Planning Tips for Enclosure Design & Cooling



When designing an industrial enclosure, it is important to plan ahead to include the cooling requirements. Taking these into consideration during the design phase will ensure that, once operational, the electrical equipment inside the enclosure will be protected from excess heat, as well as other environmental factors that could damage the components or reduce their efficiency.

The following tips will help in planning an enclosure and cooling system design:

1. Determine maximum allowable temperature

Designers must research the maximum air temperature tolerance for each component in the enclosure, and plan the enclosure’s cooling system so that the interior never exceeds the lowest maximum allowable temperature.

For example, a touch screen human-machine interface (HMI) may work well in temperatures as high as 140 °F, while Variable Frequency Drives (VFDs) typically are derated at temperatures over 104 °F.

The maximum allowable operating temperature data should be available from the component manufacturers.

2. Determine total heat load inside the enclosure

Electrical components, such as VFDs and controllers, give off heat as a result of internal inefficiencies during operation. The total heat load generated inside the enclosure is a combination of the heat produced by each individual component, which can typically be derived from the manufacturer’s data sheet.

3. Consider heat transfer and convection

In addition to the heat from the electrical components themselves, the temperature inside the enclosure may also be increased by insolation from the sun or direct heat from nearby industrial sources, such as ovens or furnaces.

Heat transfer through the enclosure walls may be positive or negative, depending on the ambient temperature versus the interior temperature. The amount of heat transferred will depend on the surface area of the enclosure, as well as the difference between the interior and exterior temperatures (ΔT). The larger the surface area, the more heat will be dissipated through the enclosure walls.
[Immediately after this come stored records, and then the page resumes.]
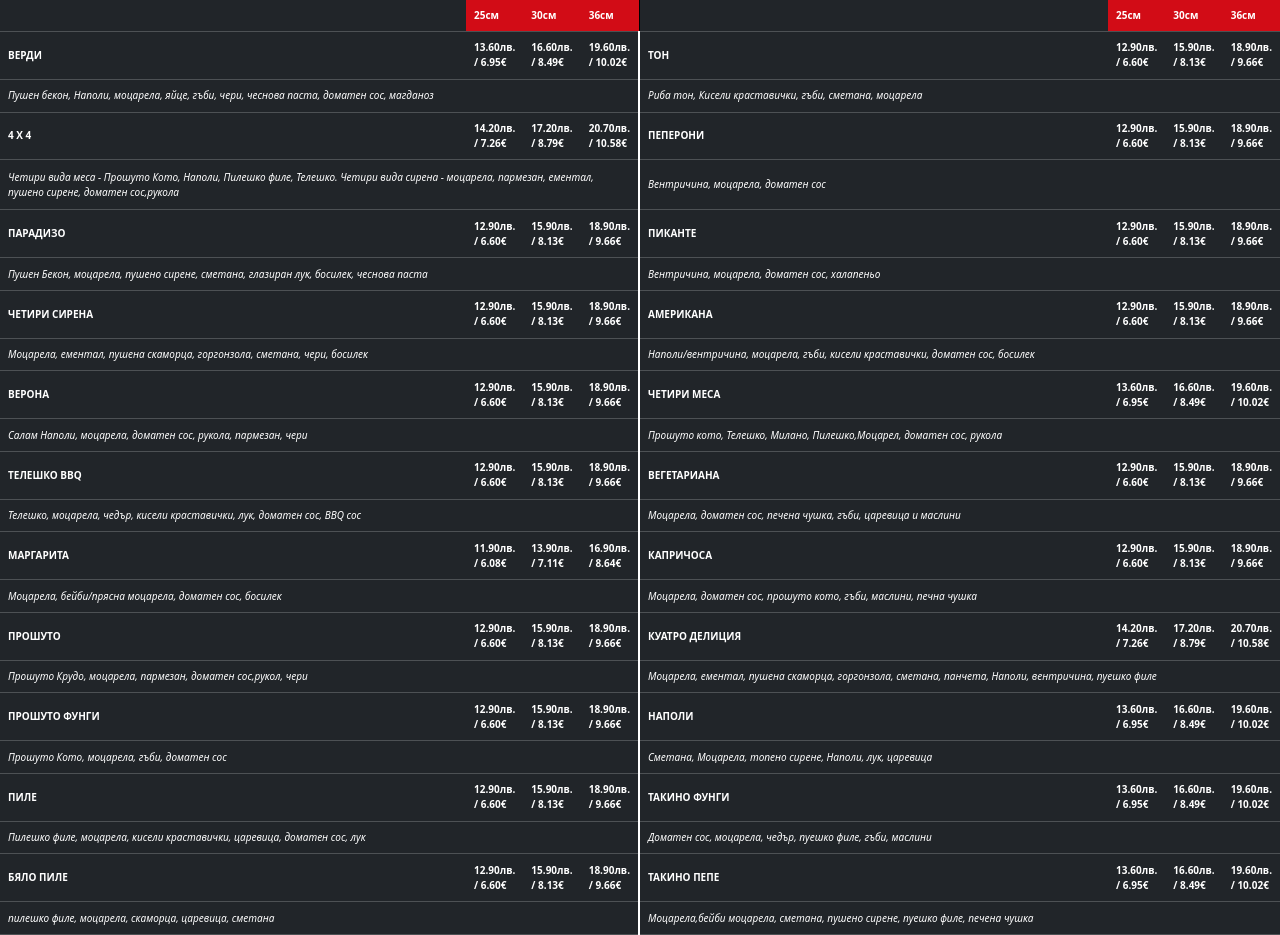
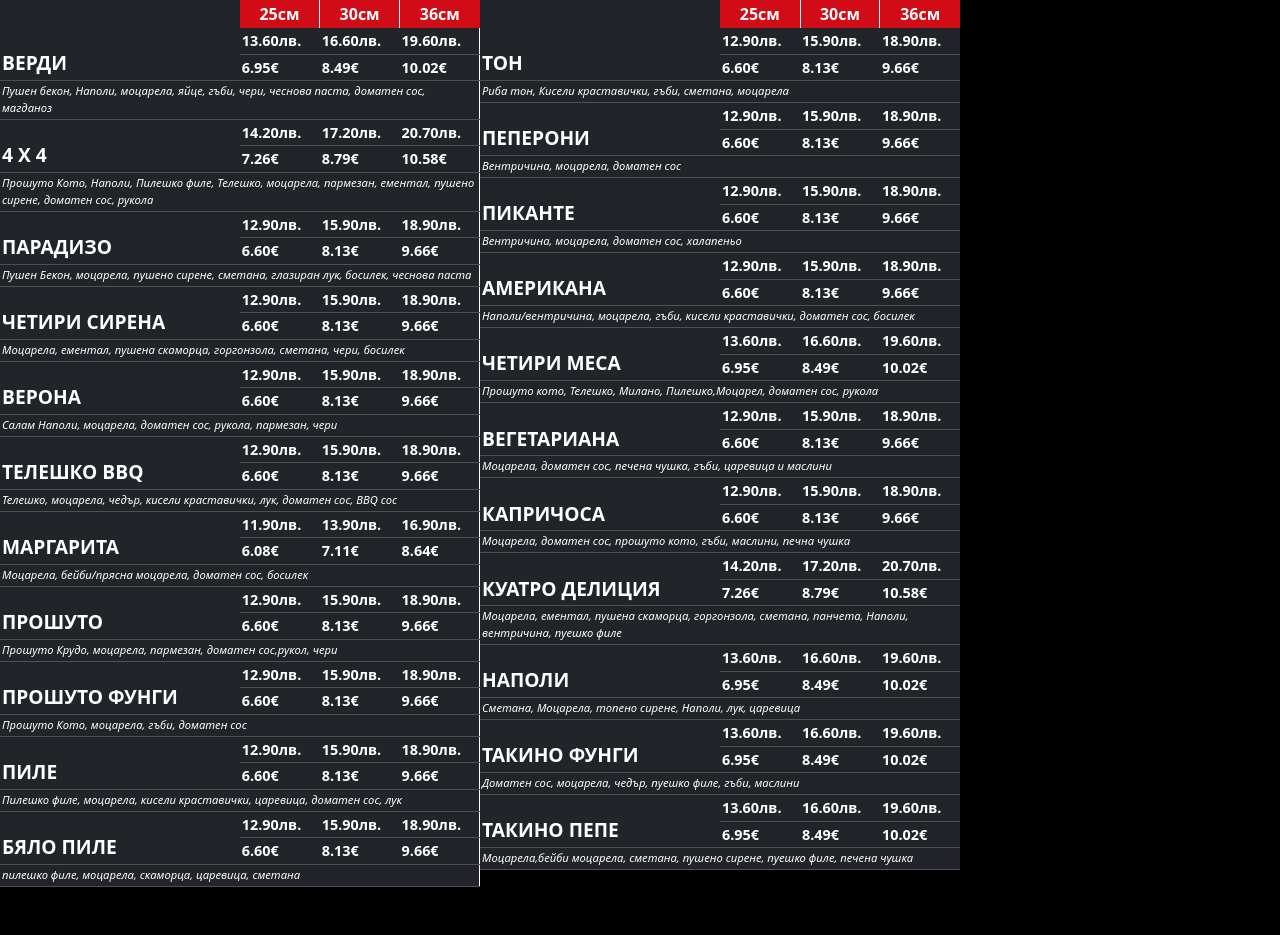
Before and after one commit to g-pub/verdi, a plain HTML site: page index.html in a window 1280 px wide. After the commit the page ends 887 px from the top, so only its background shows below. Drawn offline with nearby package versions, Linux system fonts and the light colour scheme.

Commit message:
css update

```diff
--- a/fn.js
+++ b/fn.js
@@ -71,34 +71,42 @@ function checkDates(from, to) {
 }
 
 function insertRow(table, tableIndex, p) {
-  let currentRow = table.insertRow(tableIndex);
-  let title = currentRow.insertCell(0);
+  let currentRowBGN = table.insertRow(tableIndex);
+  let title = currentRowBGN.insertCell(0);
   title.innerHTML = p.title;
   title.style.fontWeight = "bold";
-  let p25 = currentRow.insertCell(1);
-  p25.innerHTML = `${convertCurrency(
-    p.price_25,
-    p.currency,
-    "bgn"
-  )}лв. / ${convertCurrency(p.price_25, p.currency, "eur")}€`;
-  p25.style.fontWeight = "bold";
-  let p30 = currentRow.insertCell(2);
-  p30.innerHTML = `${convertCurrency(
-    p.price_30,
-    p.currency,
-    "bgn"
-  )}лв. / ${convertCurrency(p.price_30, p.currency, "eur")}€`;
-  p30.style.fontWeight = "bold";
-  let p36 = currentRow.insertCell(3);
-  p36.innerHTML = `${convertCurrency(
-    p.price_36,
-    p.currency,
-    "bgn"
-  )}лв. / ${convertCurrency(p.price_36, p.currency, "eur")}€`;
-  p36.style.fontWeight = "bold";
+  title.rowSpan = "2";
+  title.className = "title";
+  let p25bgn = currentRowBGN.insertCell(1);
+  p25bgn.innerHTML = `${convertCurrency(p.price_25, p.currency, "bgn")}лв.`;
+  p25bgn.style.fontWeight = "bold";
+  p25bgn.className = "price";
+  let p30bgn = currentRowBGN.insertCell(2);
+  p30bgn.innerHTML = `${convertCurrency(p.price_30, p.currency, "bgn")}лв.`;
+  p30bgn.style.fontWeight = "bold";
+  p30bgn.className = "price";
+  let p36bgn = currentRowBGN.insertCell(3);
+  p36bgn.innerHTML = `${convertCurrency(p.price_36, p.currency, "bgn")}лв.`;
+  p36bgn.style.fontWeight = "bold";
+  p36bgn.className = "price";
+  tableIndex++;
+  let currentRowEUR = table.insertRow(tableIndex);
+  let p25eur = currentRowEUR.insertCell(0);
+  p25eur.innerHTML = `${convertCurrency(p.price_25, p.currency, "eur")}€`;
+  p25eur.style.fontWeight = "bold";
+  p25eur.className = "price";
+  let p30eur = currentRowEUR.insertCell(1);
+  p30eur.innerHTML = `${convertCurrency(p.price_30, p.currency, "eur")}€`;
+  p30eur.style.fontWeight = "bold";
+  p30eur.className = "price";
+  let p36eur = currentRowEUR.insertCell(2);
+  p36eur.innerHTML = `${convertCurrency(p.price_36, p.currency, "eur")}€`;
+  p36eur.style.fontWeight = "bold";
+  p36eur.className = "price";
   tableIndex++;
   // съставки
   let currentRowIngridients = table.insertRow(tableIndex);
+  currentRowIngridients.className = "ingridients";
   let ingridients = currentRowIngridients.insertCell(0);
   ingridients.innerHTML = p.ingridients;
   ingridients.colSpan = "4";
--- a/index.html
+++ b/index.html
@@ -2,15 +2,7 @@
 <html lang="bg">
   <head>
     <meta charset="utf-8" />
-    <meta
-      name="viewport"
-      content="width=device-width, initial-scale=1.0, maximum-scale=1.0, user-scalable=0"
-    />
-    <meta http-equiv="cache-control" content="max-age=0" />
-    <meta http-equiv="cache-control" content="no-cache" />
-    <meta http-equiv="expires" content="0" />
-    <meta http-equiv="expires" content="Tue, 01 Jan 1980 1:00:00 GMT" />
-    <meta http-equiv="pragma" content="no-cache" />
+    <meta name="viewport" content="width=device-width, initial-scale=1" />
     <meta http-equiv="refresh" content="3600" />
     <link
       href="https://cdn.jsdelivr.net/npm/bootstrap@5.3.7/dist/css/bootstrap.min.css"
@@ -23,40 +15,28 @@
   </head>
   <body>
     <div class="container-fluid">
-      <div class="row" style="margin: 0">
-        <div class="col-6" style="padding: 0">
+      <div class="row">
+        <div class="col-6">
           <table class="table table-dark align-middle">
             <thead class="thead-dark">
               <tr>
-                <th scope="col" class="col-9" id="size"></th>
-                <th scope="col" class="col-1" style="background-color: #d20c16">
-                  25см
-                </th>
-                <th scope="col" class="col-1" style="background-color: #d20c16">
-                  30см
-                </th>
-                <th scope="col" class="col-1" style="background-color: #d20c16">
-                  36см
-                </th>
+                <th scope="col" class="col-6"></th>
+                <th scope="col" class="col-2">25см</th>
+                <th scope="col" class="col-2">30см</th>
+                <th scope="col" class="col-2">36см</th>
               </tr>
             </thead>
             <tbody id="pizzas_left"></tbody>
           </table>
         </div>
-        <div class="col-6" style="padding: 0">
+        <div class="col-6">
           <table class="table table-dark align-middle">
             <thead class="thead-dark">
               <tr>
-                <th scope="col" class="col-9"></th>
-                <th scope="col" class="col-1" style="background-color: #d20c16">
-                  25см
-                </th>
-                <th scope="col" class="col-1" style="background-color: #d20c16">
-                  30см
-                </th>
-                <th scope="col" class="col-1" style="background-color: #d20c16">
-                  36см
-                </th>
+                <th scope="col" class="col-6"></th>
+                <th scope="col" class="col-2">25см</th>
+                <th scope="col" class="col-2">30см</th>
+                <th scope="col" class="col-2">36см</th>
               </tr>
             </thead>
             <tbody id="pizzas_right"></tbody>
--- a/pizza.csv
+++ b/pizza.csv
@@ -1,6 +1,6 @@
 title;ingridients;from_date;to_date;price_25;price_30;price_36;currency;display
 ВЕРДИ;Пушен бекон, Наполи, моцарела, яйце, гъби, чери, чеснова паста, доматен сос, магданоз;;;13.6;16.6;19.6;bgn;tv1
-4 Х 4;Четири вида меса - Прошуто Кото, Наполи, Пилешко филе, Телешко. Четири вида сирена - моцарела, пармезан, ементал, пушено сирене,  доматен сос,рукола;;;14.2;17.2;20.7;bgn;tv1
+4 Х 4;Прошуто Кото, Наполи, Пилешко филе, Телешко, моцарела, пармезан, ементал, пушено сирене, доматен сос, рукола;;;14.2;17.2;20.7;bgn;tv1
 ПАРАДИЗО;Пушен Бекон, моцарела, пушено сирене, сметана, глазиран лук, босилек, чеснова паста;;;12.9;15.9;18.9;bgn;tv1
 ЧЕТИРИ СИРЕНА;Моцарела, ементал, пушена скаморца, горгонзола, сметана, чери, босилек;;;12.9;15.9;18.9;bgn;tv1
 ВЕРОНА;Салам Наполи, моцарела, доматен сос, рукола, пармезан, чери;;;12.9;15.9;18.9;bgn;tv1
--- a/style.css
+++ b/style.css
@@ -1,20 +1,63 @@
 body {
-    background-color: black;
-    font-size: 10px;
+  background-color: black;
+  width: 960px;
+  height: 540px;
 }
 
 .container-fluid {
-    padding: 0;
+  width: 100%;
+  height: 100%;
+  padding: 0px;
+}
+
+.row {
+  width: 100%;
+  height: 100%;
+  margin: 0px;
+}
+
+.row div {
+  height: 100%;
+  padding: 0px;
 }
 
 .table {
-    height: 100%;
+  height: 100%;
+  margin: 0px;
 }
 
-tbody tr:nth-child(4) {
-    height: 50px;
+.table > :not(caption) > * > * {
+  padding: 2px 2px;
 }
 
 #pizzas_left {
-    border-right: 2px solid white;
+  border-right: 1px solid white;
 }
+
+thead tr th {
+  text-align: center;
+  border-bottom: 0px;
+}
+
+thead tr th:nth-child(2),
+thead tr th:nth-child(3) {
+  background-color: #d20c16;
+  border-right: 1px solid white;
+}
+
+thead tr th:nth-child(4) {
+  background-color: #d20c16;
+}
+
+.title {
+    font-size: 1.2rem;
+    vertical-align: bottom;
+}
+
+.price {
+    font-size: 0.9rem;
+}
+
+.ingridients {
+    font-size: 0.7rem;
+}
```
If the interior is hotter than the exterior, heat will tend to flow through the walls to the outside, and the difference may be considered a negative ΔT.

The layout of the enclosure can also affect cooling requirements if little room is left between components for convection to occur and hotspots are created that trap heat and prevent it from rising to escape through the vents.

4. Determine the NEMA rating for the enclosure

The National Electrical Manufacturers Association (NEMA) has categorized electrical enclosures depending on the type of environment in which they operate. The different NEMA ratings are based on relative exposure to the following environmental factors:

  • Location indoors or outdoors
  • Humidity
  • Wind, ice, and other weather
  • Splashing liquids
  • Corrosive vapors
  • Heavy dust, explosive environments, or flying debris

Once the correct NEMA type has been determined, the enclosure cooling system can be designed.

5. Select and size the proper enclosure cooling system

Enclosures that fall under NEMA categories 1 and 3R can be sufficiently cooled with filtered fans, which blow air from the ambient environment through a filter and directly over the electrical components. The flow of air accelerates the natural convection of heat away from the components and removes it through vents at the top of the enclosure.

NEMA categories 12, 4, and 4X must be fully protected from the environment, and therefore require closed-loop cooling systems which keep the electrical equipment completely separated from the ambient air. If the ambient air temperature never exceeds the maximum allowable enclosure air temperature for the components, an enclosure air-to-air exchanger may be effective. But in locations where the ambient temperature surpasses the enclosure air temperature allowed for the components, an enclosure air conditioner will be required.

The size of the enclosure cooling system will be determined by type of system used, the total heat load, the maximum ambient temperature, the surface area of the enclosure, and the maximum allowable temperature of the components.

For more help in enclosure design and cooling, contact the experts at Thermal Edge.